**Requirement:** What you return must match the entries exactly, except that the pictures are gone.

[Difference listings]
##########

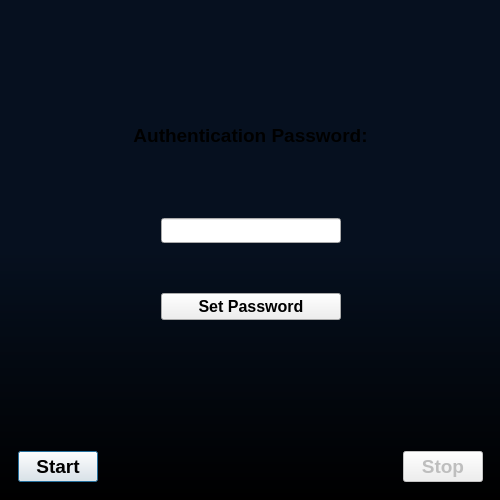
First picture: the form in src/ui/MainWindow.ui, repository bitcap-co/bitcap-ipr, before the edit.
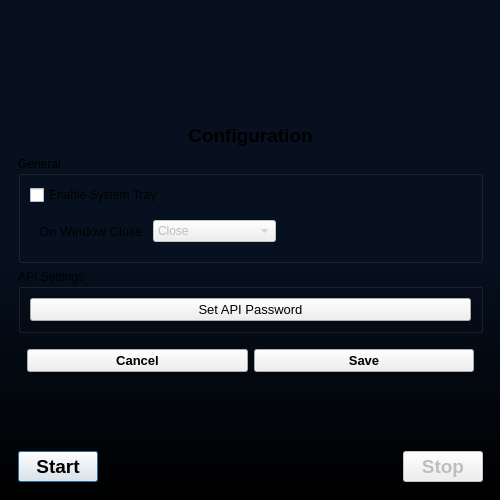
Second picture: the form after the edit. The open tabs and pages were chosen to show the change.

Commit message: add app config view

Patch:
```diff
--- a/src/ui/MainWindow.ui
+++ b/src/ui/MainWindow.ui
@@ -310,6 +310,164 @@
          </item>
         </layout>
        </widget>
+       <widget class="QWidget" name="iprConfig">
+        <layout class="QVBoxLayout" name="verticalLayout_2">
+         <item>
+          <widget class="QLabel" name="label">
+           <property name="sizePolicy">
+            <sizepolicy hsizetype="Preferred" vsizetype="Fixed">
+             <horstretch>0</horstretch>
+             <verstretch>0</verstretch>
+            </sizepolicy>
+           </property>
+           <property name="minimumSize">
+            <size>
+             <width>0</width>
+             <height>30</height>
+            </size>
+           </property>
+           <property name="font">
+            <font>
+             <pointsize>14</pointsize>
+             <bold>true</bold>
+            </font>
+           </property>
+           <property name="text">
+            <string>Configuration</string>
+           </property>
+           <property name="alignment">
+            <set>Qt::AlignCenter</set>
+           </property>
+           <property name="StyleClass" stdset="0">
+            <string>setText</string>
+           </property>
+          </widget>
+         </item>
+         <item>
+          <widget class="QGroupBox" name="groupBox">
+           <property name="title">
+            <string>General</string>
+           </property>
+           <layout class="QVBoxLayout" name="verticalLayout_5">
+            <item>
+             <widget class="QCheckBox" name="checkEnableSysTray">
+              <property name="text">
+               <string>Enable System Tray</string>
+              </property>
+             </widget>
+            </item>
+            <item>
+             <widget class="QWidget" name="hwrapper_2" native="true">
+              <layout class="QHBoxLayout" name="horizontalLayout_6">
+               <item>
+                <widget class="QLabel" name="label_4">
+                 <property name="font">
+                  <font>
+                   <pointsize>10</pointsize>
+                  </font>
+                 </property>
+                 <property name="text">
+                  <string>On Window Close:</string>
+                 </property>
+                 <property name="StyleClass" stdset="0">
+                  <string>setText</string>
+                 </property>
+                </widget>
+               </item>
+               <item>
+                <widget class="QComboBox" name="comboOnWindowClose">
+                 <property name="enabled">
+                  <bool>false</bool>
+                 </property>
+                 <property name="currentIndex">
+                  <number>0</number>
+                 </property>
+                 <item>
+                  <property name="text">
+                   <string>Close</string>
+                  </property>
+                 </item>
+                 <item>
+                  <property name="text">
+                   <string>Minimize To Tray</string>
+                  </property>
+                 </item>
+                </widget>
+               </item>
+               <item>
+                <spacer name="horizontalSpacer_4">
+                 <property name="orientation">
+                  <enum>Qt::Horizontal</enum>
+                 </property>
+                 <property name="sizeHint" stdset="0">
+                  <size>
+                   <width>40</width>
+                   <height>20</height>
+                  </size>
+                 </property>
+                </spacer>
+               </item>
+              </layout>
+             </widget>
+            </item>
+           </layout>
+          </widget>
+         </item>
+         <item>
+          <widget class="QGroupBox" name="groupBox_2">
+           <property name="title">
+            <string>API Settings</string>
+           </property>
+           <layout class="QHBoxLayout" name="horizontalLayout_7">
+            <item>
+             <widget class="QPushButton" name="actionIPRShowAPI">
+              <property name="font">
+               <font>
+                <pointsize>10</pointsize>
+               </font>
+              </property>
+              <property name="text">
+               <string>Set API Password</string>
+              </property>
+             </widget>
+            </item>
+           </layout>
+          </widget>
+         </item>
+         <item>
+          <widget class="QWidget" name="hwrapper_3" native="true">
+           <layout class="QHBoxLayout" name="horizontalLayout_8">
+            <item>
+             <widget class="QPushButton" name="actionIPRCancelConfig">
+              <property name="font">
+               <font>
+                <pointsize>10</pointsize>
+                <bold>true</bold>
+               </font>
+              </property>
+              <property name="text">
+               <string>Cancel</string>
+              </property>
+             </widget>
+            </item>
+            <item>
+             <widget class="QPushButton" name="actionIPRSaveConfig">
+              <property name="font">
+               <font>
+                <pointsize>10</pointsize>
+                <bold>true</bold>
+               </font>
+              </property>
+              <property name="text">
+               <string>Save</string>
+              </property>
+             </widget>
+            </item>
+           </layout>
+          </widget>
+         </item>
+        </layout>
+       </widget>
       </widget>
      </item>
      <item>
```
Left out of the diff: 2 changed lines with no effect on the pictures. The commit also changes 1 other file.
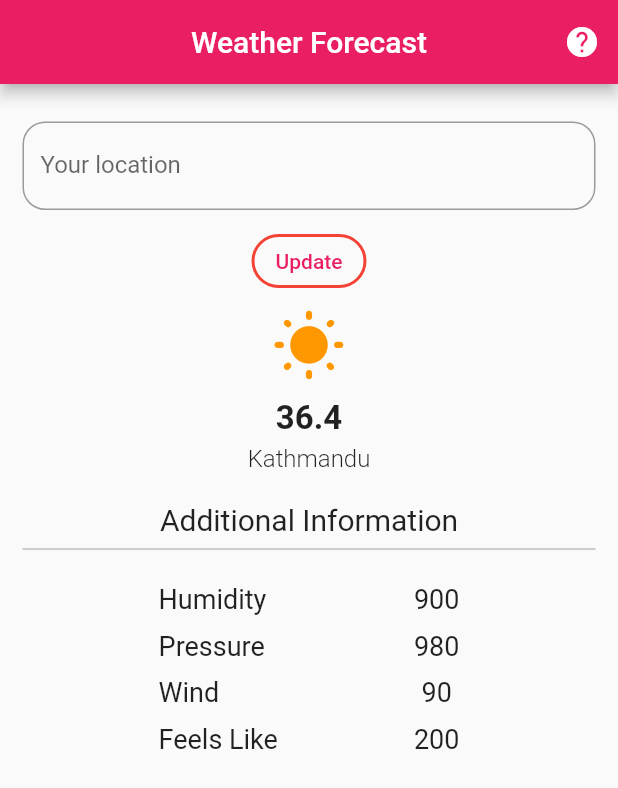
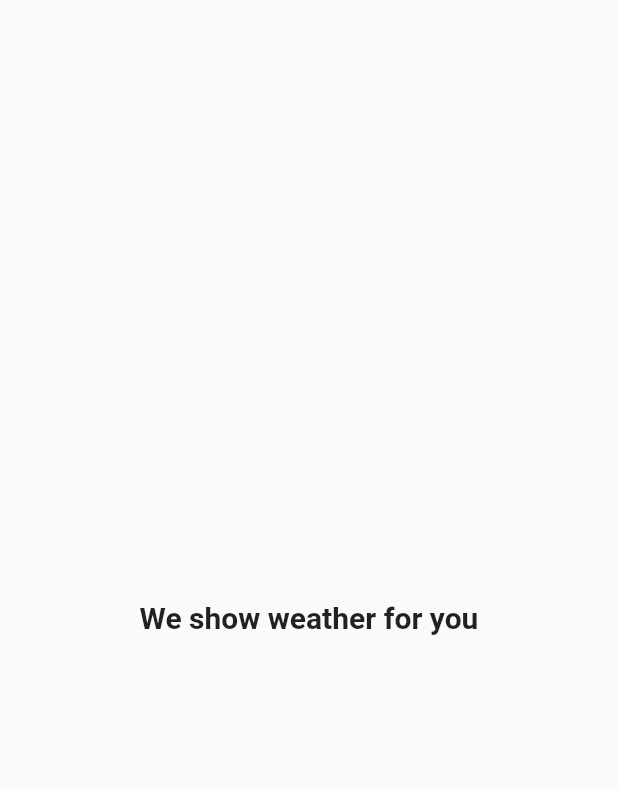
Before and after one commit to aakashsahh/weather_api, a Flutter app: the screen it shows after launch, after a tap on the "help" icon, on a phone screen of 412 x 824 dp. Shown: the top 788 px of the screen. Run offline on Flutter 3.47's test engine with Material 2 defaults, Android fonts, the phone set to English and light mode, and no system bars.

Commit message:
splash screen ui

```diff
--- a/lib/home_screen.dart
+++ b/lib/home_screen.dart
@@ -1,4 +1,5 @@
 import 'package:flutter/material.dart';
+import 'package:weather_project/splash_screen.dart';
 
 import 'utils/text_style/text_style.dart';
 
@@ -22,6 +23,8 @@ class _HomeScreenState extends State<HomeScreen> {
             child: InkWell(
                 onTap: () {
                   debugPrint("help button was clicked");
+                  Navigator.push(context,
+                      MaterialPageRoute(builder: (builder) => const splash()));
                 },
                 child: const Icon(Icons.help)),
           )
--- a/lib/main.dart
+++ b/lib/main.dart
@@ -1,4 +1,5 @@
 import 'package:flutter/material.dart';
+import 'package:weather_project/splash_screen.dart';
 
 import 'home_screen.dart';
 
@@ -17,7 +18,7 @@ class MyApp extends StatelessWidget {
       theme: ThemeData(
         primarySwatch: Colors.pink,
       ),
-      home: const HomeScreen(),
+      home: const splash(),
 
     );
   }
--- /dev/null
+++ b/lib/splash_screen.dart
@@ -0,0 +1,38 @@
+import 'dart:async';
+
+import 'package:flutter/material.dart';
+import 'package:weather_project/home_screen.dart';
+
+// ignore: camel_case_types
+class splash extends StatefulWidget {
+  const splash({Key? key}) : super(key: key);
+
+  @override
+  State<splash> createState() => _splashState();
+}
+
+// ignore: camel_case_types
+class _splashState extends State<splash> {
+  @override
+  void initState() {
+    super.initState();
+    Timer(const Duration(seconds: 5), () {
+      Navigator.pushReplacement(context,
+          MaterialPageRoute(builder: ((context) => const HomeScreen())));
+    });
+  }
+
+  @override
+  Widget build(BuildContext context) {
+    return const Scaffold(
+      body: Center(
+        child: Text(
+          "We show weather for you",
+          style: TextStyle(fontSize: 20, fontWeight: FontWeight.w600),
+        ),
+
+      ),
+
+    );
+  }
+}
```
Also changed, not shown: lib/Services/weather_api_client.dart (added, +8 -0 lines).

##########

**Solution to the exercise:**
First picture: the form in src/ui/MainWindow.ui, repository bitcap-co/bitcap-ipr, before the edit.
Second picture: the form after the edit. The open tabs and pages were chosen to show the change.

Commit message: add app config view

Patch:
```diff
--- a/src/ui/MainWindow.ui
+++ b/src/ui/MainWindow.ui
@@ -310,6 +310,164 @@
          </item>
         </layout>
        </widget>
+       <widget class="QWidget" name="iprConfig">
+        <layout class="QVBoxLayout" name="verticalLayout_2">
+         <item>
+          <widget class="QLabel" name="label">
+           <property name="sizePolicy">
+            <sizepolicy hsizetype="Preferred" vsizetype="Fixed">
+             <horstretch>0</horstretch>
+             <verstretch>0</verstretch>
+            </sizepolicy>
+           </property>
+           <property name="minimumSize">
+            <size>
+             <width>0</width>
+             <height>30</height>
+            </size>
+           </property>
+           <property name="font">
+            <font>
+             <pointsize>14</pointsize>
+             <bold>true</bold>
+            </font>
+           </property>
+           <property name="text">
+            <string>Configuration</string>
+           </property>
+           <property name="alignment">
+            <set>Qt::AlignCenter</set>
+           </property>
+           <property name="StyleClass" stdset="0">
+            <string>setText</string>
+           </property>
+          </widget>
+         </item>
+         <item>
+          <widget class="QGroupBox" name="groupBox">
+           <property name="title">
+            <string>General</string>
+           </property>
+           <layout class="QVBoxLayout" name="verticalLayout_5">
+            <item>
+             <widget class="QCheckBox" name="checkEnableSysTray">
+              <property name="text">
+               <string>Enable System Tray</string>
+              </property>
+             </widget>
+            </item>
+            <item>
+             <widget class="QWidget" name="hwrapper_2" native="true">
+              <layout class="QHBoxLayout" name="horizontalLayout_6">
+               <item>
+                <widget class="QLabel" name="label_4">
+                 <property name="font">
+                  <font>
+                   <pointsize>10</pointsize>
+                  </font>
+                 </property>
+                 <property name="text">
+                  <string>On Window Close:</string>
+                 </property>
+                 <property name="StyleClass" stdset="0">
+                  <string>setText</string>
+                 </property>
+                </widget>
+               </item>
+               <item>
+                <widget class="QComboBox" name="comboOnWindowClose">
+                 <property name="enabled">
+                  <bool>false</bool>
+                 </property>
+                 <property name="currentIndex">
+                  <number>0</number>
+                 </property>
+                 <item>
+                  <property name="text">
+                   <string>Close</string>
+                  </property>
+                 </item>
+                 <item>
+                  <property name="text">
+                   <string>Minimize To Tray</string>
+                  </property>
+                 </item>
+                </widget>
+               </item>
+               <item>
+                <spacer name="horizontalSpacer_4">
+                 <property name="orientation">
+                  <enum>Qt::Horizontal</enum>
+                 </property>
+                 <property name="sizeHint" stdset="0">
+                  <size>
+                   <width>40</width>
+                   <height>20</height>
+                  </size>
+                 </property>
+                </spacer>
+               </item>
+              </layout>
+             </widget>
+            </item>
+           </layout>
+          </widget>
+         </item>
+         <item>
+          <widget class="QGroupBox" name="groupBox_2">
+           <property name="title">
+            <string>API Settings</string>
+           </property>
+           <layout class="QHBoxLayout" name="horizontalLayout_7">
+            <item>
+             <widget class="QPushButton" name="actionIPRShowAPI">
+              <property name="font">
+               <font>
+                <pointsize>10</pointsize>
+               </font>
+              </property>
+              <property name="text">
+               <string>Set API Password</string>
+              </property>
+             </widget>
+            </item>
+           </layout>
+          </widget>
+         </item>
+         <item>
+          <widget class="QWidget" name="hwrapper_3" native="true">
+           <layout class="QHBoxLayout" name="horizontalLayout_8">
+            <item>
+             <widget class="QPushButton" name="actionIPRCancelConfig">
+              <property name="font">
+               <font>
+                <pointsize>10</pointsize>
+                <bold>true</bold>
+               </font>
+              </property>
+              <property name="text">
+               <string>Cancel</string>
+              </property>
+             </widget>
+            </item>
+            <item>
+             <widget class="QPushButton" name="actionIPRSaveConfig">
+              <property name="font">
+               <font>
+                <pointsize>10</pointsize>
+                <bold>true</bold>
+               </font>
+              </property>
+              <property name="text">
+               <string>Save</string>
+              </property>
+             </widget>
+            </item>
+           </layout>
+          </widget>
+         </item>
+        </layout>
+       </widget>
       </widget>
      </item>
      <item>
```
Left out of the diff: 2 changed lines with no effect on the pictures. The commit also changes 1 other file.
Before and after one commit to aakashsahh/weather_api, a Flutter app: the screen it shows after launch, after a tap on the "help" icon, on a phone screen of 412 x 824 dp. Shown: the top 788 px of the screen. Run offline on Flutter 3.47's test engine with Material 2 defaults, Android fonts, the phone set to English and light mode, and no system bars.

Commit message:
splash screen ui

```diff
--- a/lib/home_screen.dart
+++ b/lib/home_screen.dart
@@ -1,4 +1,5 @@
 import 'package:flutter/material.dart';
+import 'package:weather_project/splash_screen.dart';
 
 import 'utils/text_style/text_style.dart';
 
@@ -22,6 +23,8 @@ class _HomeScreenState extends State<HomeScreen> {
             child: InkWell(
                 onTap: () {
                   debugPrint("help button was clicked");
+                  Navigator.push(context,
+                      MaterialPageRoute(builder: (builder) => const splash()));
                 },
                 child: const Icon(Icons.help)),
           )
--- a/lib/main.dart
+++ b/lib/main.dart
@@ -1,4 +1,5 @@
 import 'package:flutter/material.dart';
+import 'package:weather_project/splash_screen.dart';
 
 import 'home_screen.dart';
 
@@ -17,7 +18,7 @@ class MyApp extends StatelessWidget {
       theme: ThemeData(
         primarySwatch: Colors.pink,
       ),
-      home: const HomeScreen(),
+      home: const splash(),
 
     );
   }
--- /dev/null
+++ b/lib/splash_screen.dart
@@ -0,0 +1,38 @@
+import 'dart:async';
+
+import 'package:flutter/material.dart';
+import 'package:weather_project/home_screen.dart';
+
+// ignore: camel_case_types
+class splash extends StatefulWidget {
+  const splash({Key? key}) : super(key: key);
+
+  @override
+  State<splash> createState() => _splashState();
+}
+
+// ignore: camel_case_types
+class _splashState extends State<splash> {
+  @override
+  void initState() {
+    super.initState();
+    Timer(const Duration(seconds: 5), () {
+      Navigator.pushReplacement(context,
+          MaterialPageRoute(builder: ((context) => const HomeScreen())));
+    });
+  }
+
+  @override
+  Widget build(BuildContext context) {
+    return const Scaffold(
+      body: Center(
+        child: Text(
+          "We show weather for you",
+          style: TextStyle(fontSize: 20, fontWeight: FontWeight.w600),
+        ),
+
+      ),
+
+    );
+  }
+}
```
Also changed, not shown: lib/Services/weather_api_client.dart (added, +8 -0 lines).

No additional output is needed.